The arboretum, which Charlotte describes as an “outdoor woody plant museum … devoted to trees and shrubs,” is “kind of a big deal for the Vaile and is a whole new level of exposure for tourism,” she says, adding: “A lot of towns have historic mansions but no place has an arboretum/mansion accept us and Newport, Rhode Island.
Charlotte's inspiration to seek arboretum status was the state-champion smoke tree growing on the Vaile lawn and the impetus to promote that, she recalls, in addition to the “nice plantings on the grounds.”
“The Level 1 criteria is that you have to have 25 different species of woody plants, trees or shrubs. We have 35, so we had more than enough to qualify,” she says, noting a ribbon-cutting for the arboretum is set for 1 p.m. on April 30. Following the ceremony, noted tree expert Michael Dougherty will conduct a tree tour at the Vaile.
As city horticulturist, Charlotte is helping to wage war on trash with an organized trash pickup the first week of June. Calling trash a “major problem,” she says, “I can plant all the plants in the world, but if they are not maintained, they look worse than not having them there. So getting awareness and help, I depend on a lot of volunteers.”
Like the Boy Scouts, who will be doing a good deed soon by helping Charlotte with a lilac tree project along the cast-iron fence in front of the Vaile on Liberty Street. There she laid out “a kind of serpentine that winds in and out along a fence where there is an old lilac tree. So I am going to do a lilac collection along the fence and the Boy Scouts will be helping us plant those trees.”
Why is a clean Independence so important to Charlotte?
“I always felt a city reflects its residents, and when it is trashy and unattractive, it reflects on the people who live here,” she says. “I try to do my part in changing that perspective so that we are an attractive place to visit, live and attract industry, visitors and tourists.”
One thing Charlotte is trying to get going is an 'Adopt A Spot' program in which the community comes together to adopt an untidy “spot” and then takes the responsibility for cleaning it up on a regular basis.

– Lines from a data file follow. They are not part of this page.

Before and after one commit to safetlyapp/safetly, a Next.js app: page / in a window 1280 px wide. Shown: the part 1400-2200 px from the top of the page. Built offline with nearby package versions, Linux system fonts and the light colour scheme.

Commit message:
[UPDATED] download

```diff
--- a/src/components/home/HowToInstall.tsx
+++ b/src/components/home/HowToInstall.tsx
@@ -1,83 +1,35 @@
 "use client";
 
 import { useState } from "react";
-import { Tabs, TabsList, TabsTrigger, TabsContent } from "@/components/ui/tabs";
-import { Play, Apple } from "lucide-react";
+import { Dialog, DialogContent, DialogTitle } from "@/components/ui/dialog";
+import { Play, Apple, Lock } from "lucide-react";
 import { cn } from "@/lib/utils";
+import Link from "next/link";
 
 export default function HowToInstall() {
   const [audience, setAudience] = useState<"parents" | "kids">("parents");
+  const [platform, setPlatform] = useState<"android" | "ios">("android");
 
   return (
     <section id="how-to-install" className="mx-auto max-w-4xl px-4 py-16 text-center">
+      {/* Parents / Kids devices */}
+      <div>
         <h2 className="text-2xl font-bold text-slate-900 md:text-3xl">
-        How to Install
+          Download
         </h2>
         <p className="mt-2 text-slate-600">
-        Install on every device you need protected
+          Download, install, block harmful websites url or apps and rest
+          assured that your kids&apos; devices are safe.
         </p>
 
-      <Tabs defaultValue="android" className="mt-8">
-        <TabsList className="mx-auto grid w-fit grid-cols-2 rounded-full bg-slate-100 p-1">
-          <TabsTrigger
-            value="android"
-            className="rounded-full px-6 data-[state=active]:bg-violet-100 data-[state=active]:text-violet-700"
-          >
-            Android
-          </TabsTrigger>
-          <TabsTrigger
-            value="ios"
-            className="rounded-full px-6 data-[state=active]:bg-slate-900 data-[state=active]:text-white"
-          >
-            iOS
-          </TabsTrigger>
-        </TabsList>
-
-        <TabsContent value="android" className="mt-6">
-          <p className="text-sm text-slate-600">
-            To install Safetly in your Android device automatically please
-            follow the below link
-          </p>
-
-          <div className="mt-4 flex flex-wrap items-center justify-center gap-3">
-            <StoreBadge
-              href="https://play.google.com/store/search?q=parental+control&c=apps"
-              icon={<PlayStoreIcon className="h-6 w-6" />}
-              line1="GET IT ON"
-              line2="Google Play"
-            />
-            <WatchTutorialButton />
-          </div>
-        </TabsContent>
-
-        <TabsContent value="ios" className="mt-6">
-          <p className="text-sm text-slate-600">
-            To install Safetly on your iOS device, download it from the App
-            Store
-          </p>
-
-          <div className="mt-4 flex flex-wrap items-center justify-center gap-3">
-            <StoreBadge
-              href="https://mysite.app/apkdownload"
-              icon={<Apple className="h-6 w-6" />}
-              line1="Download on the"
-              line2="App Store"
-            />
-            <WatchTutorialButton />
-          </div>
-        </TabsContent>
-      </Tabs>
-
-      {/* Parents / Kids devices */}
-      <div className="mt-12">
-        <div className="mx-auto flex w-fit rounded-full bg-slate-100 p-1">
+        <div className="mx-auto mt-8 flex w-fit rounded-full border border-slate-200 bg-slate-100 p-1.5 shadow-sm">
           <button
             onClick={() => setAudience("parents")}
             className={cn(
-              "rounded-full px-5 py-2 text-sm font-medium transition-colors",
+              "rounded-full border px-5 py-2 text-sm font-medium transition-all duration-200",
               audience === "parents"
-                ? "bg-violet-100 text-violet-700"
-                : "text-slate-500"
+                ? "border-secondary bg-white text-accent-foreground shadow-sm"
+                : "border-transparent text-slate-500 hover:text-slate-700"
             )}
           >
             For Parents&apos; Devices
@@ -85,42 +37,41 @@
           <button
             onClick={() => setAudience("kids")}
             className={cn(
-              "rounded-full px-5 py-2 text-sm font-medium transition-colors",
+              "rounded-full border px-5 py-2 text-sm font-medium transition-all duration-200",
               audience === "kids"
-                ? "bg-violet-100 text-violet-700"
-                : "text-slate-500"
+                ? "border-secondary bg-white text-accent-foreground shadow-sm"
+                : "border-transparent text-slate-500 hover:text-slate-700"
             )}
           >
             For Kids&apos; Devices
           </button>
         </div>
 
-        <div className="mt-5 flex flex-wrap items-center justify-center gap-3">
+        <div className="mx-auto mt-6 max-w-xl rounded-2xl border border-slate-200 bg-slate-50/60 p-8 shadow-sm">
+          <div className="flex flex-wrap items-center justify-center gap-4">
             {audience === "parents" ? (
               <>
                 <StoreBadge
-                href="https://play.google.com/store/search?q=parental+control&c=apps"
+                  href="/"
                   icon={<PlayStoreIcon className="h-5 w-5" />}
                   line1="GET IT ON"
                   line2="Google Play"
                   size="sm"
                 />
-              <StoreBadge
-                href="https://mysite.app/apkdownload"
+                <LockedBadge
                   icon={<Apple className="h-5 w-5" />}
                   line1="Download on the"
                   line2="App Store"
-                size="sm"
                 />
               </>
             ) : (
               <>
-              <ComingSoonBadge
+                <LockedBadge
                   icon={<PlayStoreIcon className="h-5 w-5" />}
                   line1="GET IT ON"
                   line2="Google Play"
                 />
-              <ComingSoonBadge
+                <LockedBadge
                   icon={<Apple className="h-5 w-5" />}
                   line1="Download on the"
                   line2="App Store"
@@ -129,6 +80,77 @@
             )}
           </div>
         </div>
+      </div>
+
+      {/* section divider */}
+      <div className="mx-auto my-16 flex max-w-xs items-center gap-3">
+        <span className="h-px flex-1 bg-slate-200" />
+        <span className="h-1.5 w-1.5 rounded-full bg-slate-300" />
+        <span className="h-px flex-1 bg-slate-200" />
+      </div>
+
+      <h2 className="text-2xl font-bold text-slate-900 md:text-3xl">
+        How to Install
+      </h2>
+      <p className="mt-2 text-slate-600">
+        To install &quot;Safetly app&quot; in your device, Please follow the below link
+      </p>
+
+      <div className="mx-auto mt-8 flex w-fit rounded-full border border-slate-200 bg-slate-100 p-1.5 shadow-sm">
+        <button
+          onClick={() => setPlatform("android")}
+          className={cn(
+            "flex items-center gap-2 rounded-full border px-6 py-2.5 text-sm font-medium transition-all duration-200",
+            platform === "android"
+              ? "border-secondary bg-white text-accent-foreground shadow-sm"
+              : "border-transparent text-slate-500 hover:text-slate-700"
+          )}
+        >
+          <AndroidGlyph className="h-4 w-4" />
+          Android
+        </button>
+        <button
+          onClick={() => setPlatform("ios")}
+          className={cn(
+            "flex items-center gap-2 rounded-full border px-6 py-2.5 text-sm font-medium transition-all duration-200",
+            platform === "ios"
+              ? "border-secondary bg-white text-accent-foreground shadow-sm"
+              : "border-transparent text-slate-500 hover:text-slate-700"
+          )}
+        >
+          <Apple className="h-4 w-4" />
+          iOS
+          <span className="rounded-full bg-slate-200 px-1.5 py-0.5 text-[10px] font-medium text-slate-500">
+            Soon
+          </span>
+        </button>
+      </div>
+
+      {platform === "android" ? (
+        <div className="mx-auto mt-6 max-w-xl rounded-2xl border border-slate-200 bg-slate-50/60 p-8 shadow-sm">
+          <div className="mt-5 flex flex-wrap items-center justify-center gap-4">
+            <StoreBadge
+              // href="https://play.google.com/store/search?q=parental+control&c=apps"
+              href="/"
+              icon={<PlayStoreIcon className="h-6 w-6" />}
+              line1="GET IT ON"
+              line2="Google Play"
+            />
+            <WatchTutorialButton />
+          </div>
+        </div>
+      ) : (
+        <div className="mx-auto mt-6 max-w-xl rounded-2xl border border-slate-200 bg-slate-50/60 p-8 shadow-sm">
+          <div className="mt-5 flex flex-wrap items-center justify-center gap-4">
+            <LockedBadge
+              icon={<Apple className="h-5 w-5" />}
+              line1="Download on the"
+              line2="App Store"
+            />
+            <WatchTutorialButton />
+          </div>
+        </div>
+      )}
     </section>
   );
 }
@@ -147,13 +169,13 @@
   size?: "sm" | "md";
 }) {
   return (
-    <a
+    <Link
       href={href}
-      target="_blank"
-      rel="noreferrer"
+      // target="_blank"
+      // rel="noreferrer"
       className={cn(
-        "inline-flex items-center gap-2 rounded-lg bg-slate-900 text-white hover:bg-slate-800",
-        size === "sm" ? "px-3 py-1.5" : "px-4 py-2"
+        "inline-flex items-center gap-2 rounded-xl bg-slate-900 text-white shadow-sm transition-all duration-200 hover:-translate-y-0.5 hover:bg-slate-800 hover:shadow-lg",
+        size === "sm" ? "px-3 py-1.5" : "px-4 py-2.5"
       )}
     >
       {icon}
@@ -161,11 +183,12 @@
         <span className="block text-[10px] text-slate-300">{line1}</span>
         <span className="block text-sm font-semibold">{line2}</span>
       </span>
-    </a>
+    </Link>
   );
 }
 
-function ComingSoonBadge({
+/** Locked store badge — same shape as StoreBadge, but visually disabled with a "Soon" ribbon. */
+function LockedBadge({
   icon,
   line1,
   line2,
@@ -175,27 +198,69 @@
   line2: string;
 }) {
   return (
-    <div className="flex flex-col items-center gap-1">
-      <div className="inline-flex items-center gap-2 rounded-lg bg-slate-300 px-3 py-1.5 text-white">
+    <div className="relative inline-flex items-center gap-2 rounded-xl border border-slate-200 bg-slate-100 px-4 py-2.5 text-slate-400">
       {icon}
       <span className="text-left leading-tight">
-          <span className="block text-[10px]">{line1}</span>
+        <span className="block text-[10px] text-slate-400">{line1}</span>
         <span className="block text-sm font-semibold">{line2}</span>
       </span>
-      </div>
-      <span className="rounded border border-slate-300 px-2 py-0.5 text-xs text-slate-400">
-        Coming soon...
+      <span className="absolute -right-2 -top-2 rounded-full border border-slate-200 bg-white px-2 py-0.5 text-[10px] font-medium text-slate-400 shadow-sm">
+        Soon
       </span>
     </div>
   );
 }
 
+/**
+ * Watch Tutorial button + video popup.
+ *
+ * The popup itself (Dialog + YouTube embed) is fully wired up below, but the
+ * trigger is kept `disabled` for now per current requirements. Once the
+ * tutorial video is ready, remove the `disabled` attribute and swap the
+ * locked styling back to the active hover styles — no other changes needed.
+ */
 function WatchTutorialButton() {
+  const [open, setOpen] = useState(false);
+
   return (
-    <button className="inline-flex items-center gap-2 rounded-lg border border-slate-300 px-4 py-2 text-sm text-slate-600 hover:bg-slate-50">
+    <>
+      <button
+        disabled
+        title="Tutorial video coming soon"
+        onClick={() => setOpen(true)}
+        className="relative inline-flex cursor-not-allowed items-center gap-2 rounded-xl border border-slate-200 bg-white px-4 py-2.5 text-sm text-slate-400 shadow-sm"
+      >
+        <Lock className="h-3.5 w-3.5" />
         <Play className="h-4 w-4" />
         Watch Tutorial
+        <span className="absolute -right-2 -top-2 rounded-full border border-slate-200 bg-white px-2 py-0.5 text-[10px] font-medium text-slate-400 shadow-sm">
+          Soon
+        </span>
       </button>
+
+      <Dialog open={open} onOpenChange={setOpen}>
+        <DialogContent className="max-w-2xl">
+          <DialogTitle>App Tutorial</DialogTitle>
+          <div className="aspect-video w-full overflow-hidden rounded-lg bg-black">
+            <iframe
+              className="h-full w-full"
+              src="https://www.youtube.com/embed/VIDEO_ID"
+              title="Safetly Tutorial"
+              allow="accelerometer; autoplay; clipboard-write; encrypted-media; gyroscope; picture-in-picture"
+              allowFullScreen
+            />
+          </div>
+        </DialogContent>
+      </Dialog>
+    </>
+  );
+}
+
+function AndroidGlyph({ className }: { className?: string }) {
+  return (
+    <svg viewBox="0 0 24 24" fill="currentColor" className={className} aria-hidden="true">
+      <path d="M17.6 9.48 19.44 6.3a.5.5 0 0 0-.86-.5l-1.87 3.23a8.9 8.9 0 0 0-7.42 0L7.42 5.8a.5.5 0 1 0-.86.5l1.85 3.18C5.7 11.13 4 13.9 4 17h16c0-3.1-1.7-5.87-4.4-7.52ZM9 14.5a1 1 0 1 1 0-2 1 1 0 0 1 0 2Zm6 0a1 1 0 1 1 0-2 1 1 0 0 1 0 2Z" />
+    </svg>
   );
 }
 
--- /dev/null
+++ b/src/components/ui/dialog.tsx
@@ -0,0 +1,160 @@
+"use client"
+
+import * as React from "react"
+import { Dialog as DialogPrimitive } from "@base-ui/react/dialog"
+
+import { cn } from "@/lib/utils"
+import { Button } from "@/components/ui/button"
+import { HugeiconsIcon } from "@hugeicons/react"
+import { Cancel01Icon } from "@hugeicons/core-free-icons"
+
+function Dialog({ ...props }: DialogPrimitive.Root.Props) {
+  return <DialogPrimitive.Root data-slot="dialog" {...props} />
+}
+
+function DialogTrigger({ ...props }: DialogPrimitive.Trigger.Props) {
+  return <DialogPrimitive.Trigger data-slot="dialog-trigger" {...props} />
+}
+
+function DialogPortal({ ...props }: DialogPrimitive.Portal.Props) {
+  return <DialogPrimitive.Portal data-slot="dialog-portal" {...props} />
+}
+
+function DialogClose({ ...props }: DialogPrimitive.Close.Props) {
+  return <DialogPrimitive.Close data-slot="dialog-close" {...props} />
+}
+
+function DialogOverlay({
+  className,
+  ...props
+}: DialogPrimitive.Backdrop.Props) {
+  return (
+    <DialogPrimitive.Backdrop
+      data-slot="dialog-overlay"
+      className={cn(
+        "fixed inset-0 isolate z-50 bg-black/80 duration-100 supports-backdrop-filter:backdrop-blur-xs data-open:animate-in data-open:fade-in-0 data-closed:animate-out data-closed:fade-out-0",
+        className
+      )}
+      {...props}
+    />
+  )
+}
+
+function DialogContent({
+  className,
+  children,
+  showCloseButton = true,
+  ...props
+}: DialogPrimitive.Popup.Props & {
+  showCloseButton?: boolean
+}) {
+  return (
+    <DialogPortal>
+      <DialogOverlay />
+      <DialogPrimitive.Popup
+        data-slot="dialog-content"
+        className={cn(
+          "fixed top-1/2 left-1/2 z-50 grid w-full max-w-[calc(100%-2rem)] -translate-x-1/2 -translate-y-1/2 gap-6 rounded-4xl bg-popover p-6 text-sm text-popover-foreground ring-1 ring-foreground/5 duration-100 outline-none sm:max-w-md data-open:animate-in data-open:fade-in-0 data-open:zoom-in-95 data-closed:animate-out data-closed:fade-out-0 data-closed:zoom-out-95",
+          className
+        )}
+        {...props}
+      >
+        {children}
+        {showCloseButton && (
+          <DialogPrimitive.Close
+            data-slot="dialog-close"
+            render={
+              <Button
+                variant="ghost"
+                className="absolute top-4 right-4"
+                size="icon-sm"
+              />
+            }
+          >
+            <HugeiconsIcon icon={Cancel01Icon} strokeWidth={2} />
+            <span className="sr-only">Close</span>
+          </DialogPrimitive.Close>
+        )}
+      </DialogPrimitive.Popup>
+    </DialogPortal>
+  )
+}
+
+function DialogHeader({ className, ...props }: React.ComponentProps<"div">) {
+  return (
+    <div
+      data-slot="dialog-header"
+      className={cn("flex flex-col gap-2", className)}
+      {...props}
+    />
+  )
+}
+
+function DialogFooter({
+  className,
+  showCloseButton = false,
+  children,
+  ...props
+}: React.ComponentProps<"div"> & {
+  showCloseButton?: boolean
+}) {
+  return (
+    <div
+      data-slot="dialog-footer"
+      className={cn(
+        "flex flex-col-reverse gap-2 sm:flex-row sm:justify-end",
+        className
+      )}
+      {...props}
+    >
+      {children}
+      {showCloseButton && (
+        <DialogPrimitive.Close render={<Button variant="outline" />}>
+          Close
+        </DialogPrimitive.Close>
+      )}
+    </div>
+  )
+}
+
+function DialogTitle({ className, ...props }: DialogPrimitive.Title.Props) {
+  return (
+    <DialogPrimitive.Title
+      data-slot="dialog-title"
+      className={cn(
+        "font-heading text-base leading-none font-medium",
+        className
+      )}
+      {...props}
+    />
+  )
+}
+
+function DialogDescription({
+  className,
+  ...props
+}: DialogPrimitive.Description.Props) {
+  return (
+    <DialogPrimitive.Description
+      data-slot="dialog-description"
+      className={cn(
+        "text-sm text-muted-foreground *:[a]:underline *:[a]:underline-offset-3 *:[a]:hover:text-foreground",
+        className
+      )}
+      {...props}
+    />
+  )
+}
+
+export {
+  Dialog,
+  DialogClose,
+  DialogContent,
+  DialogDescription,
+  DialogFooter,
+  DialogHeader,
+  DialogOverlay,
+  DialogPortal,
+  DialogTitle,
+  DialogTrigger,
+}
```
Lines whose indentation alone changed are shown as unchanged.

“I am hoping that with 'Adopt A Spot,' we can get community involvement. Even small groups and families to realize they can start somewhere. Just a little median in the street would be a big help. But we can start small and maybe consolidate into something bigger.”
Speaking of “bigger,” that will happen this spring when Charlotte and her crews turn the grassy area behind the Jim Bridger statue on the west side of the National Frontier Trails Museum into a “plant teaching tool.” The outdoor classroom will extend west around the building.
“The area has been tilled and we have the sketch laid out,” Charlotte says. “I am going to do a landscape in there with all the native grasses, plants and flowers that were seen when the wagons went west across the prairie. It's going to be landscaped. But it is going to be done with all native plants that will be labeled.
As for her legacy, “I don't have one,” Charlotte exclaims. “I just want a tree planted (at the Vaile) in my honor.”
-- Retired community news reporter Frank Haight Jr. writes this column for The Examiner. You can leave a message for him at 816-350-6363.